For any query or questions, contact your lecturer at **MATH1712@leeds.ac.uk**

The following links provide pdf copies of the handouts from lectures.

While I strongly recommend that you take notes of what I say and write in the lecture videos, the lecture notes are also available here, courtesy of Dr. Jochen Voss.

An introduction of using R is available in a separate document, courtesy of Dr. Jochen Voss:

If you prefer a more "hands on" approach to learning R, i.e. you run some examples in R and learn from it, you may consider this document:

- Learning R by running examples

Here is the document that contains**some**solutions to the exercises: solutions. It does not contain the solution to all exercises as some exercises are generally straightforward. If you have questions about R, you can search the relevant help page, search internet resources, or put your queries in the discussion board (in Minerva).

This section lists some of the R code used in lectures.

- lecture 2 — data
*vs.*random samples from a model - Z-test in R (Chapter 3, Section 3.1.6)
- Central Limit Theorem — an illustration using R
- Chi-squared distribution — an illustration using R for Section 3.2.1 of the lecture notes
- Lemma 3.17 (Page33) — an illustration using R
- Probability density function of t-distribution — an illustration using R
- t-test — an illustration using R
- Chi-squared test — an illustration using R (Examples 3.29, 3.30, and 3.31 in the Lecture Notes)
- Linear Regression in R — an illustration of linear regression using R (Section 5.2.3 in the lecture notes). Please note that the commands are the same, but the dataset for the illustration is different. We are using the stackloss data already built in R for this illustration.

This section lists some data sets we considered in this module:

- results of the R questionnaire (for homework 1)
- results of a 2016/17 course questionnaire
- results of a 2015/16 course questionnaire
- Dataset for Practical 1
- Dataset for Practical 2 (in csv format already). The original source of the data is from this UK government webpage. If you access the data from this UK government webpage, please note that the dataset we consider for Practical 2 is from January 2020 and note that the data may not be in csv format. You may need to open the file in Excel and save it as csv before importing it to R.

There are many introductions to basic statistics available, both online and in the form of published text books. A selection of relevant books from our libraries is listed below:

- G.M. Clarke and D. Cooke, A Basic Course in Statistics, Edward Arnold, 2004.

[library 1], [library 2], [Amazon] - R.V. Hogg and E.A. Tanis, Probability and Statistical Inference, Pearson, 9th edition, 2014.

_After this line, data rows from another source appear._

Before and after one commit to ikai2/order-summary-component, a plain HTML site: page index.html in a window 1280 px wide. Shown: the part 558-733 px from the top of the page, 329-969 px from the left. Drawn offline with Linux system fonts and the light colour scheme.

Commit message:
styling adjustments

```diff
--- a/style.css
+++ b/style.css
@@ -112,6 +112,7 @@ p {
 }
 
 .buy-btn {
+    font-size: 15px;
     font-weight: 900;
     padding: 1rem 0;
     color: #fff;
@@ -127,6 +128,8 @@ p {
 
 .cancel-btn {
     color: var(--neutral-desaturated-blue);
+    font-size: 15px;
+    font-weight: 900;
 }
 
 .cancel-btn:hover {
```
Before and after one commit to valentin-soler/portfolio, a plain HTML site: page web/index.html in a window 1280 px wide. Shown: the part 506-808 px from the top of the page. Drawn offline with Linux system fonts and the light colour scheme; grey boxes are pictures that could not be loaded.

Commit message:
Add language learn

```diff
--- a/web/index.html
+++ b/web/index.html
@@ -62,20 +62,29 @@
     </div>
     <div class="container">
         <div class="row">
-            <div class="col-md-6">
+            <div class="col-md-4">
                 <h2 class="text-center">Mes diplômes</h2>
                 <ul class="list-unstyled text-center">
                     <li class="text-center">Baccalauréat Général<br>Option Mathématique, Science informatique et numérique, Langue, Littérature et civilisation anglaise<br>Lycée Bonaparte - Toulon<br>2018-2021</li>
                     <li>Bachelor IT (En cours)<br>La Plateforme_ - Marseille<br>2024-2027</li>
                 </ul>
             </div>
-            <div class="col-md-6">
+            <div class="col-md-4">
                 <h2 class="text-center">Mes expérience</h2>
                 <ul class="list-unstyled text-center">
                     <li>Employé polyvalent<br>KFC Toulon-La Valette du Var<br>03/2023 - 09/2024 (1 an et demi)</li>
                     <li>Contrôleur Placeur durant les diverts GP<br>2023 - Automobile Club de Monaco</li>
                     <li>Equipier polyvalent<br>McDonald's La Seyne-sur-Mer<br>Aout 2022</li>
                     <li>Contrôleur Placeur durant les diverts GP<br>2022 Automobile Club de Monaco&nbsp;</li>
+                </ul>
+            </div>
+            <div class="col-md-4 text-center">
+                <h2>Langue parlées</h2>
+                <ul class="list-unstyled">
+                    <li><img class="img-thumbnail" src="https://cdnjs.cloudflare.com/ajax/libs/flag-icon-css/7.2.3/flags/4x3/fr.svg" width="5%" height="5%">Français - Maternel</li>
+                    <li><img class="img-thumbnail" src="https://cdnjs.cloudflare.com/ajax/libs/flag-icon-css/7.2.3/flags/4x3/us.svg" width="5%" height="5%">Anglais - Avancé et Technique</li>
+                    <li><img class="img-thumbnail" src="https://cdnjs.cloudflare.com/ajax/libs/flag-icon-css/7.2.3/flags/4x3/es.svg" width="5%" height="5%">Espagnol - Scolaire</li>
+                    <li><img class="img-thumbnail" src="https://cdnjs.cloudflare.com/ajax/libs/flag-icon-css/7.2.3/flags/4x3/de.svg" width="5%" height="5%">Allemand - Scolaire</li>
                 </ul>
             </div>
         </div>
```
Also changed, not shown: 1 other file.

[library], [Amazon] - D.G. Rees, Essential Statistics, Chapman & Hall, 2001.

[library], [Amazon] - N.A. Weiss, Elementary statistics, Pearson, 2012.

[library], [Amazon] - J.A. Rice, Mathematical Statistics and Data Analysis, Duxbury Press, 2007.

[library], [Amazon]